(Beginning of Given entries)
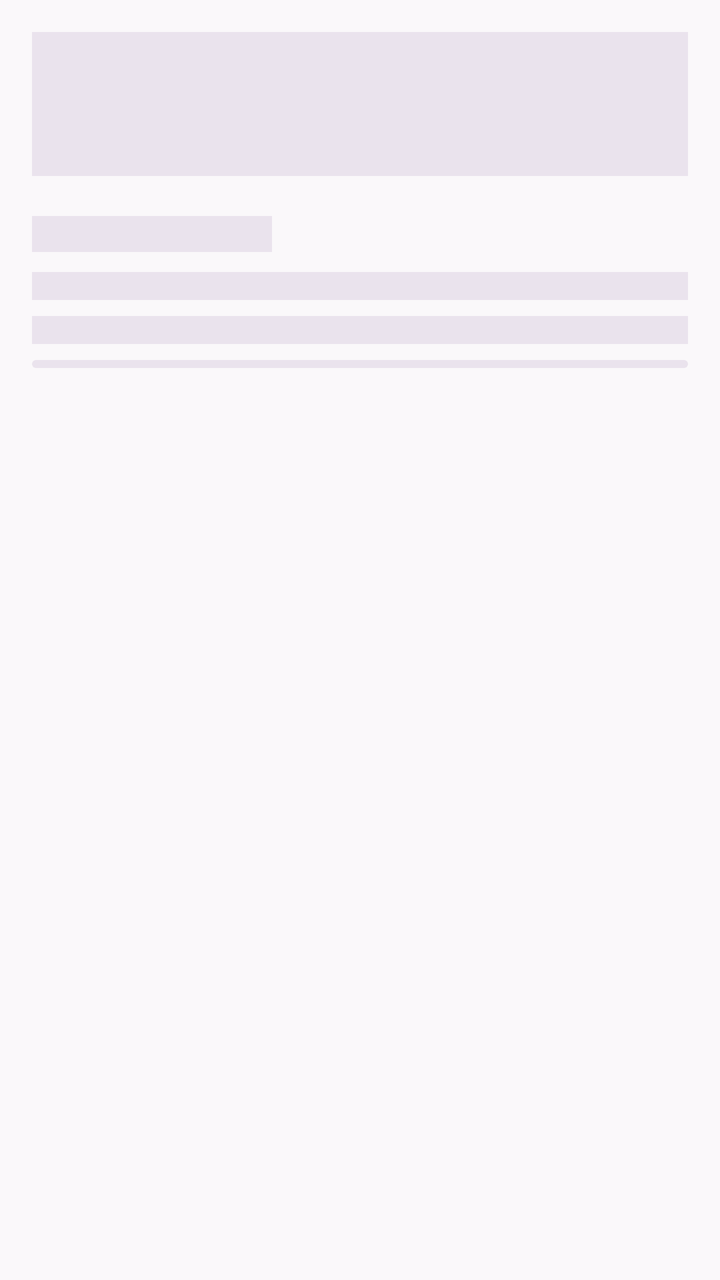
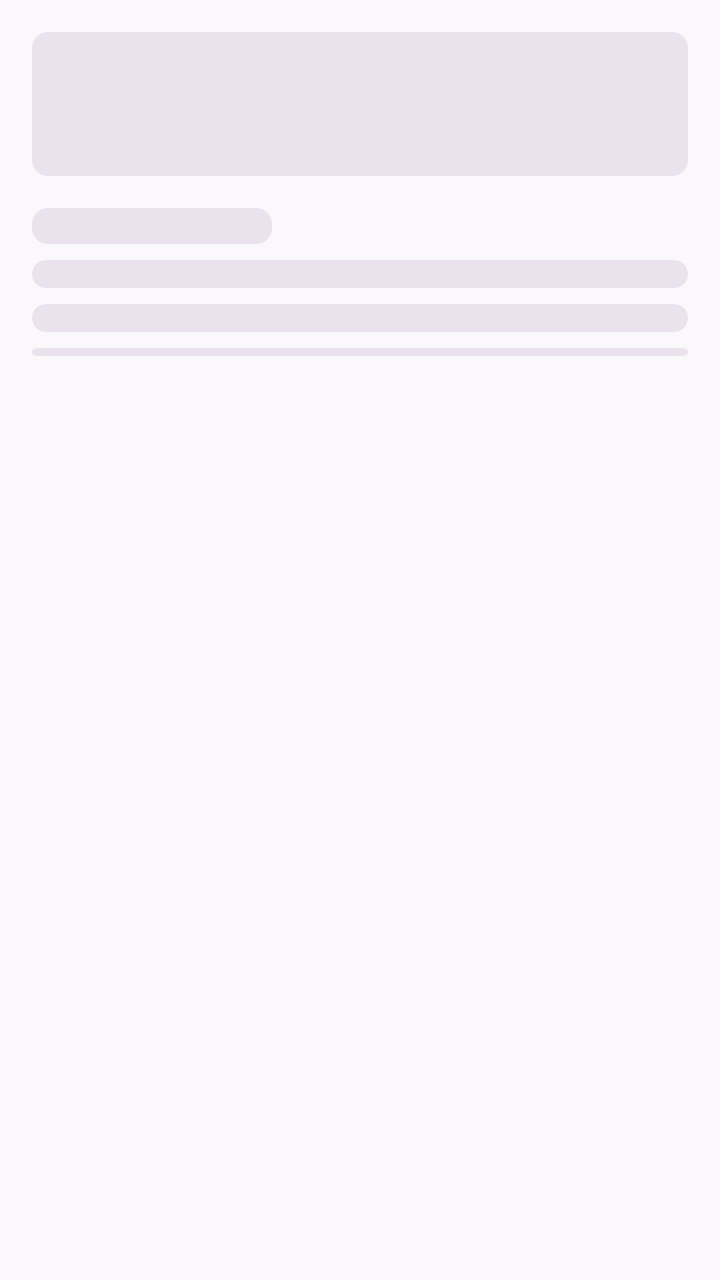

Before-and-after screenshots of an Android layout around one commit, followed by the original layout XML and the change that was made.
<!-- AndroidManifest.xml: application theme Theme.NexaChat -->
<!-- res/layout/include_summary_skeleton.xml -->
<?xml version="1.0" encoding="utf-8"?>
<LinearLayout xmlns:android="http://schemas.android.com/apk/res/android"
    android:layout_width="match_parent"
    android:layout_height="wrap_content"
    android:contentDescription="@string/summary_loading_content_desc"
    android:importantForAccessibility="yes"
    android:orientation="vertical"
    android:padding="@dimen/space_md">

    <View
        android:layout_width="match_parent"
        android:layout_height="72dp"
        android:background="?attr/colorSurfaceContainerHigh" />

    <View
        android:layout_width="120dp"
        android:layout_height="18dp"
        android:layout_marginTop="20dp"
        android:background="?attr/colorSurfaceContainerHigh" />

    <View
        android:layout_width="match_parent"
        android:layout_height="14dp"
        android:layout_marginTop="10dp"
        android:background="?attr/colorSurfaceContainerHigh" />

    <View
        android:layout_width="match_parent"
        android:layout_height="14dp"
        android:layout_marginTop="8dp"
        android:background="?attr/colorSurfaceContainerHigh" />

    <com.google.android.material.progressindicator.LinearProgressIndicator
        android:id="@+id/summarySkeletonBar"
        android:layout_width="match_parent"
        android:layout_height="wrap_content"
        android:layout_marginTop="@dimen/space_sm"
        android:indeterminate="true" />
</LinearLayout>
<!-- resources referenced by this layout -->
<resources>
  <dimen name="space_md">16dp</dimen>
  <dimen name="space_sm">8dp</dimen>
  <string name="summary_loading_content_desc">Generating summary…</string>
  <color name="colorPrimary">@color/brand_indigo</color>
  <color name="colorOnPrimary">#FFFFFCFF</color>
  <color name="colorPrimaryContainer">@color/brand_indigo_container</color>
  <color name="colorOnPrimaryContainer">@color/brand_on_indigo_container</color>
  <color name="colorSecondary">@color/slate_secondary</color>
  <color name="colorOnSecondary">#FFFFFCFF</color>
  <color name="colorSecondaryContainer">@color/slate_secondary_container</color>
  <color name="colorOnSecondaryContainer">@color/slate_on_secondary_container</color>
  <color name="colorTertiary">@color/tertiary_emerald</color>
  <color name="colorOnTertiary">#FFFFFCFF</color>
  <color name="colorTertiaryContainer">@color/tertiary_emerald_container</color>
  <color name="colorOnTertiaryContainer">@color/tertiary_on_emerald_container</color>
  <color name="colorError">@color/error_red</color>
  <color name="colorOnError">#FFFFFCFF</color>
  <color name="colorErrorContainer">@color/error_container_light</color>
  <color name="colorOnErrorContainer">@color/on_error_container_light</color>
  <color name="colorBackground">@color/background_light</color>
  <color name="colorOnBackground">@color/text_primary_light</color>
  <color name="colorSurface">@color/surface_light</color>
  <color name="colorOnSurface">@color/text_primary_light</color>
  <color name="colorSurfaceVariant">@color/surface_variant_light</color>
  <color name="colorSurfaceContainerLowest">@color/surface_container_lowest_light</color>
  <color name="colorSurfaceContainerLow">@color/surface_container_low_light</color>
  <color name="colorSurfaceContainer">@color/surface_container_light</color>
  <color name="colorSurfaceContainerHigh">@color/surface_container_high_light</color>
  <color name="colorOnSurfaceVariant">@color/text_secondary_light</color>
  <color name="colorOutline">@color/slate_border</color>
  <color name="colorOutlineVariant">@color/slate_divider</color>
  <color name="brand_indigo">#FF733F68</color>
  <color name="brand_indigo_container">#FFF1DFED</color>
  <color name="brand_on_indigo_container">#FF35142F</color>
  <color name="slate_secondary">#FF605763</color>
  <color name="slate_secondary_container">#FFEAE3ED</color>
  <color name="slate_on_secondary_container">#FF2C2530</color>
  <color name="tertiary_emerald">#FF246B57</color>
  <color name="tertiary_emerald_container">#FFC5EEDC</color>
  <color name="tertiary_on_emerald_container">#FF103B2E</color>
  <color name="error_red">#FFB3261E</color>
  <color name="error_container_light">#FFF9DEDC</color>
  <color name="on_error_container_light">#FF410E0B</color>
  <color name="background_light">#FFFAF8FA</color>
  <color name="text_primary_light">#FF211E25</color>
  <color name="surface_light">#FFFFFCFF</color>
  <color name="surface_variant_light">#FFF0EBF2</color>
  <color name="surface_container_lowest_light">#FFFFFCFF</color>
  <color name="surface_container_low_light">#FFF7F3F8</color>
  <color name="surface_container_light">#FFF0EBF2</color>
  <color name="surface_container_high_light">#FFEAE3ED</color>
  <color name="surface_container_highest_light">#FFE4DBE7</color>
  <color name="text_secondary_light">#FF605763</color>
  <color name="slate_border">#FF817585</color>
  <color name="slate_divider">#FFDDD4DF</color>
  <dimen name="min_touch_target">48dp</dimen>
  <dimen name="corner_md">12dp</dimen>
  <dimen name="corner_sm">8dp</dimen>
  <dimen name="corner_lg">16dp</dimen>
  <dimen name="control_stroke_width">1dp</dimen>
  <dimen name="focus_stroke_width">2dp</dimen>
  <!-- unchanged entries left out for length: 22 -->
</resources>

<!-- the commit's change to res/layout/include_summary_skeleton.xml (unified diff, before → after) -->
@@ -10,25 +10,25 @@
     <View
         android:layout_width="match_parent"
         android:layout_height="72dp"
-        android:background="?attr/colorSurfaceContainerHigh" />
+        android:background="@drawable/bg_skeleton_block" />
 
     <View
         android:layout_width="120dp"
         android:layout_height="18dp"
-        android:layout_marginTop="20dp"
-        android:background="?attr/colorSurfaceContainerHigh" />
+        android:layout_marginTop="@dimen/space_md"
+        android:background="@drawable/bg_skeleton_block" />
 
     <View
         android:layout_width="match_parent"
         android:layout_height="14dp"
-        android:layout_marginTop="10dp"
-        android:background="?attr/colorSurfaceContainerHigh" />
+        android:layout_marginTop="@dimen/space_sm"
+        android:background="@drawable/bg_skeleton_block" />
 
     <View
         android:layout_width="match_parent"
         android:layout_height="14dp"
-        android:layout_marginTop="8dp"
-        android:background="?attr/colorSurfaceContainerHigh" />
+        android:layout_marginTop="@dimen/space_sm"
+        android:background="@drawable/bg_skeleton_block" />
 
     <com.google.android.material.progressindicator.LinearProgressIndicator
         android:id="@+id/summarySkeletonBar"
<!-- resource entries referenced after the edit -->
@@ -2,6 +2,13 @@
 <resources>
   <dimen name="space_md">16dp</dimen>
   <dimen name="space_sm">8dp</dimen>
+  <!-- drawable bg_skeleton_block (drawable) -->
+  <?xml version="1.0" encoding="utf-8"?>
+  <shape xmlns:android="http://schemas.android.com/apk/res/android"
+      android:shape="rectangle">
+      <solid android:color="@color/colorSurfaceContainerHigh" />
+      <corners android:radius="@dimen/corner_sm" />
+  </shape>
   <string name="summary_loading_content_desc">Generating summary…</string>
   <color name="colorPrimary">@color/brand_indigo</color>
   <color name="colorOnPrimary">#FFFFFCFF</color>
(End of Given entries)
(Beginning of Given entries)
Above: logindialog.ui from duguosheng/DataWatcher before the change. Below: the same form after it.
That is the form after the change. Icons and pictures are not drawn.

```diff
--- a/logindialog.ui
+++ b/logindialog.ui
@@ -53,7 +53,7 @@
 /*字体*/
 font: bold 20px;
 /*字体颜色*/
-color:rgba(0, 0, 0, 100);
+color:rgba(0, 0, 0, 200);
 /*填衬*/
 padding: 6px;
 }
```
(End of Given entries)
(Beginning of Given entries)
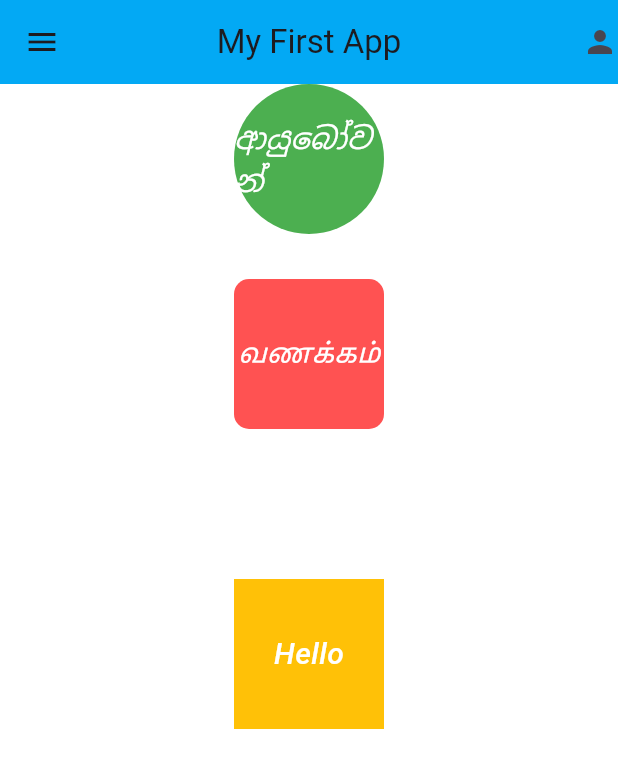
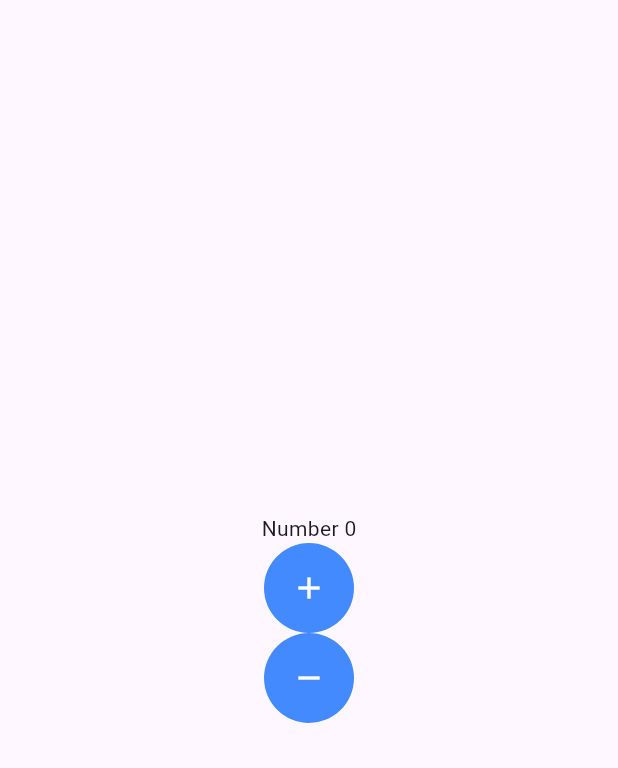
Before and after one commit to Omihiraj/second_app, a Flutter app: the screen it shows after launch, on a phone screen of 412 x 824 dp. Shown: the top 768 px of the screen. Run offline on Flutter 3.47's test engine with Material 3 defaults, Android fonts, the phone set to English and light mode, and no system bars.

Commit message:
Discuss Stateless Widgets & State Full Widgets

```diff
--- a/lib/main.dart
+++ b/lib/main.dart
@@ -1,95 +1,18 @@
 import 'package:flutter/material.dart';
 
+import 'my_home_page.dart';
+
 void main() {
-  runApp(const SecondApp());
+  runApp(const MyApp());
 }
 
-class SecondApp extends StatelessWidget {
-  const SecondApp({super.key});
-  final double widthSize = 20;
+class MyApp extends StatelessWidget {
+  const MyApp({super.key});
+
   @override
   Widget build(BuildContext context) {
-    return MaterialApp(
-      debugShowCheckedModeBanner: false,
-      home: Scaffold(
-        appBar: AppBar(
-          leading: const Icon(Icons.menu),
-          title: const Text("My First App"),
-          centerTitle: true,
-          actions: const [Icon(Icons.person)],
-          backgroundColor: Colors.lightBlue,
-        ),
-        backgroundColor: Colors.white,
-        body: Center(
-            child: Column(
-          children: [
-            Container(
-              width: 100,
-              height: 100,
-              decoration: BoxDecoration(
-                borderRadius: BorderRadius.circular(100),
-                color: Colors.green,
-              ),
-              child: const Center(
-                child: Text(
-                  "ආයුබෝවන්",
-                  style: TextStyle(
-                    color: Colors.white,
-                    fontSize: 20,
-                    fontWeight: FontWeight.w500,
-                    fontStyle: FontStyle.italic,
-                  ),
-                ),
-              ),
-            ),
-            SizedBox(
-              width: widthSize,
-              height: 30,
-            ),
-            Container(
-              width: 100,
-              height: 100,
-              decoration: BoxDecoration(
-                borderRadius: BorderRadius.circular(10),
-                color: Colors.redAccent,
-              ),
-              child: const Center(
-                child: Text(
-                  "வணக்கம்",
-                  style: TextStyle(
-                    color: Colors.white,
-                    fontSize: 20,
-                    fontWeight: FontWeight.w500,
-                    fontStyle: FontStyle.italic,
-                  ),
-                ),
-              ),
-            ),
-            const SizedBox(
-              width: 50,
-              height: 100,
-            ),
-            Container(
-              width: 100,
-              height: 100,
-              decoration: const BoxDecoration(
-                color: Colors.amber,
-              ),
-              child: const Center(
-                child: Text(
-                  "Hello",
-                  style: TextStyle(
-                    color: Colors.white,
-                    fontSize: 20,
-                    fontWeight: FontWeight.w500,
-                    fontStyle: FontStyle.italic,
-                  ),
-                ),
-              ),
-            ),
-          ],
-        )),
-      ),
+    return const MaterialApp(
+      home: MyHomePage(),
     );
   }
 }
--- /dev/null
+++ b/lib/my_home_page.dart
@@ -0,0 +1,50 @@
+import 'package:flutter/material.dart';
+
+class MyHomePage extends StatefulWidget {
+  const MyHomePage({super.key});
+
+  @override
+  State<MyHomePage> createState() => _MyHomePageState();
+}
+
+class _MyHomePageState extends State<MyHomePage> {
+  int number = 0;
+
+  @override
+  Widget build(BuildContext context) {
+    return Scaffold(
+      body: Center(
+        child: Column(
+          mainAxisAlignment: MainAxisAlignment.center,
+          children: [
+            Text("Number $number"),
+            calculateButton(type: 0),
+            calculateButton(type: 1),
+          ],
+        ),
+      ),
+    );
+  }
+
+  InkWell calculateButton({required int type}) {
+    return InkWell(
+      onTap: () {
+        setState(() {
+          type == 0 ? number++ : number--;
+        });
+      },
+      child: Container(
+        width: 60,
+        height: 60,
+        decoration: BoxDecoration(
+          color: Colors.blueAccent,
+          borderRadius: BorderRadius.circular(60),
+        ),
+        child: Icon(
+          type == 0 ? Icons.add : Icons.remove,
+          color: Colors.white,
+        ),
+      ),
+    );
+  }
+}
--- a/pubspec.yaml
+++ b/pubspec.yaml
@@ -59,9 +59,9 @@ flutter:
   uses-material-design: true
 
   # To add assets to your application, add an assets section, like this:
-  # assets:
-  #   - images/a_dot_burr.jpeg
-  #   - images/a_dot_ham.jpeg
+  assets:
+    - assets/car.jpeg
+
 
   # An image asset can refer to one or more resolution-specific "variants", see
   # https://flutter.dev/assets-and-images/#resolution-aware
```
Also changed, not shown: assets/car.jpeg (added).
(End of Given entries)
## Prompt:
Count up the lines above in which the word "MyHomePage" appears, and give nothing but that count.

## Exercise response:
5